-- Input material follows --

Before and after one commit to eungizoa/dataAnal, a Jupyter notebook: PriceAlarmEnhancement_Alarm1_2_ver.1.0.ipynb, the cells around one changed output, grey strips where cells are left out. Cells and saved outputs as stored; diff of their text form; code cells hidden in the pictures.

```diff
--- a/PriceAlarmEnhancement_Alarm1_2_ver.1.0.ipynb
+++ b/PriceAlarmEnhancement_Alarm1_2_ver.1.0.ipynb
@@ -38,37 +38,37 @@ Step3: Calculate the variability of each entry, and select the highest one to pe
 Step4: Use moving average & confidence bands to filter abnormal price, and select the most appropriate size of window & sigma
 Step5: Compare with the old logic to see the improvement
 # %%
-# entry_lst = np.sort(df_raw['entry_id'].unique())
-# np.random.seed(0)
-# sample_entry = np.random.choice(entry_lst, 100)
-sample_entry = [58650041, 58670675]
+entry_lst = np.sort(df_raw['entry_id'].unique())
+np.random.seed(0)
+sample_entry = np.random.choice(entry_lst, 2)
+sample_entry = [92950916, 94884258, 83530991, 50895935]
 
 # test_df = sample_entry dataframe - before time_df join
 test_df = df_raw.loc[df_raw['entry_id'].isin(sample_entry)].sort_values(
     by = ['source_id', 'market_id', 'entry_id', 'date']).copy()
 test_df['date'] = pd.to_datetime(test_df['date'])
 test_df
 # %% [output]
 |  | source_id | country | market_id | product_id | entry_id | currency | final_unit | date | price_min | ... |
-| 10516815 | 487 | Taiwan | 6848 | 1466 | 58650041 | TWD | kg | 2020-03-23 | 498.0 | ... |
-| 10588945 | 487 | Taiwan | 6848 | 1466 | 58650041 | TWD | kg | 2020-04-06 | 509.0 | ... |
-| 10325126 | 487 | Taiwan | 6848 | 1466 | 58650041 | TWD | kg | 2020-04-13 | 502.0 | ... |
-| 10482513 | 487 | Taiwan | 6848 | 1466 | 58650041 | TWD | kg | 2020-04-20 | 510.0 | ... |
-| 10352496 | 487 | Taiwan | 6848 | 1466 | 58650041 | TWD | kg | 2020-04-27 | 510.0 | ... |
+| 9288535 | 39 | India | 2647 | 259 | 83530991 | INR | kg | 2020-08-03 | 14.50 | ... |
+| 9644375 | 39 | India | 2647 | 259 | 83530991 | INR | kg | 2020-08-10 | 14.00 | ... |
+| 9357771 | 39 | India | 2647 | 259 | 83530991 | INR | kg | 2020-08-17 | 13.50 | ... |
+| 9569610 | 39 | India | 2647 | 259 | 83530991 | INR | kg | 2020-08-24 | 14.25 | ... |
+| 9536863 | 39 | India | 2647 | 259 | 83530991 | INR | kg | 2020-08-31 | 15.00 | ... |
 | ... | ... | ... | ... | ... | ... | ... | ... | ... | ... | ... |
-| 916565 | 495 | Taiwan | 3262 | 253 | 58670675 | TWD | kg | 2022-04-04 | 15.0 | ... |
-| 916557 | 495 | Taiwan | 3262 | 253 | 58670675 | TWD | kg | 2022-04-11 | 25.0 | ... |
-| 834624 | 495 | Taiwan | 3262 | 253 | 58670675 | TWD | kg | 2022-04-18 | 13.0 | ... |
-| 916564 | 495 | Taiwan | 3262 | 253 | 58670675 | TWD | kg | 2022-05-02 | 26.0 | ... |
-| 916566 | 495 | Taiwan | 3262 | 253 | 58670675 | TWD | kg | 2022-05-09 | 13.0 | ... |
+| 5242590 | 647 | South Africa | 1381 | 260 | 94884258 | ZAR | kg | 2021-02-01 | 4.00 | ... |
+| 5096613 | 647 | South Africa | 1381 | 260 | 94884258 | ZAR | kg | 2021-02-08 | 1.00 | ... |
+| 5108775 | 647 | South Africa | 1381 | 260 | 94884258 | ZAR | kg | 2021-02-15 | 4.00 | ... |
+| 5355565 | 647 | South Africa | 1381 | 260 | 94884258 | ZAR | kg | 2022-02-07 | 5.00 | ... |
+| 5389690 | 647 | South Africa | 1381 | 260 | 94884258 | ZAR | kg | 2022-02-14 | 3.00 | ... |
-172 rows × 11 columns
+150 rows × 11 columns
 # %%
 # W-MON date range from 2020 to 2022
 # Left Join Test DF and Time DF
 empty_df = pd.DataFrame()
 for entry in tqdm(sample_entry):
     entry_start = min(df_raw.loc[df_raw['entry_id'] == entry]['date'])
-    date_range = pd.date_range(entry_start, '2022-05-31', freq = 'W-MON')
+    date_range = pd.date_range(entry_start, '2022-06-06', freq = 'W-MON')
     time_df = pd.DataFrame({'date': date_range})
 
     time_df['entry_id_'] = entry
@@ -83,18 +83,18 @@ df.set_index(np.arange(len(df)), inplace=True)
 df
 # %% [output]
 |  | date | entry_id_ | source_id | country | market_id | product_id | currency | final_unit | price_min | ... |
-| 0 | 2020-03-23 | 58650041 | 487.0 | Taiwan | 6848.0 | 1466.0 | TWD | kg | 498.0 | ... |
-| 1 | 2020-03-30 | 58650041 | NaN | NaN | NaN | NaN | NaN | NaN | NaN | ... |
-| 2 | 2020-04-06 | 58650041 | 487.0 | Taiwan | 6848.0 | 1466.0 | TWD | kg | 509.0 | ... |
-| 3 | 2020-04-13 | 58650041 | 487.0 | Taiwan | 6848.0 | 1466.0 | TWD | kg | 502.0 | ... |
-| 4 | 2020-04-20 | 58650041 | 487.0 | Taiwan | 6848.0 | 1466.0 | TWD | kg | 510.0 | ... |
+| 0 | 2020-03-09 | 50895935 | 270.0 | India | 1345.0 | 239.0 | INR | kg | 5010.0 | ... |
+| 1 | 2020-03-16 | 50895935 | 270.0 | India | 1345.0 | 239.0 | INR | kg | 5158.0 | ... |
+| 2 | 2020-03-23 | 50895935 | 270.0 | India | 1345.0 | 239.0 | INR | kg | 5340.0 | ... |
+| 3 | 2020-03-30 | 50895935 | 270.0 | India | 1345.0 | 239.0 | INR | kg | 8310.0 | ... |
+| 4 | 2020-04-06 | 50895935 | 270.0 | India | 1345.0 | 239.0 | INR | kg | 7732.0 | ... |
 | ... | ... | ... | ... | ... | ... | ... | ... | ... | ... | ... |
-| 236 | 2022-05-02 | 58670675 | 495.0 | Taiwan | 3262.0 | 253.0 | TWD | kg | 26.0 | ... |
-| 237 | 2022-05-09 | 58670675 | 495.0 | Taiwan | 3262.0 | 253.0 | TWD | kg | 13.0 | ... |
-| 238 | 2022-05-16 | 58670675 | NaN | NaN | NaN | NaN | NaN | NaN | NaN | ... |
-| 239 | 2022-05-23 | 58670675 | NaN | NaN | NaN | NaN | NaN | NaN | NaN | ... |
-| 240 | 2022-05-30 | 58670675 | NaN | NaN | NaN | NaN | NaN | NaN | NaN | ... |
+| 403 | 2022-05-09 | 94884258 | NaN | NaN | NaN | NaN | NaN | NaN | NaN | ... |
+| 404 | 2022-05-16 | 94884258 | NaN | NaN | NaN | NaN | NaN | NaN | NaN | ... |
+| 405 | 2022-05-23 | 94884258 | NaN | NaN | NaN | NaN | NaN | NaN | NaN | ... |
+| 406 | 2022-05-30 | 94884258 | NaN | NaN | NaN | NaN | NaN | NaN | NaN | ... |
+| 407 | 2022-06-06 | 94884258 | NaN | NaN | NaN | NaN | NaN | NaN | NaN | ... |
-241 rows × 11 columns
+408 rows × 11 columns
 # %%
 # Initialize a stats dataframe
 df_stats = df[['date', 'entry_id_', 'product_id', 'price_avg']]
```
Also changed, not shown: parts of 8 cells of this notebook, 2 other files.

-- Input material concluded --

Task item — How many lines of the listing above contain the string "columns"? Respond with the number and no other text.

Task result — 4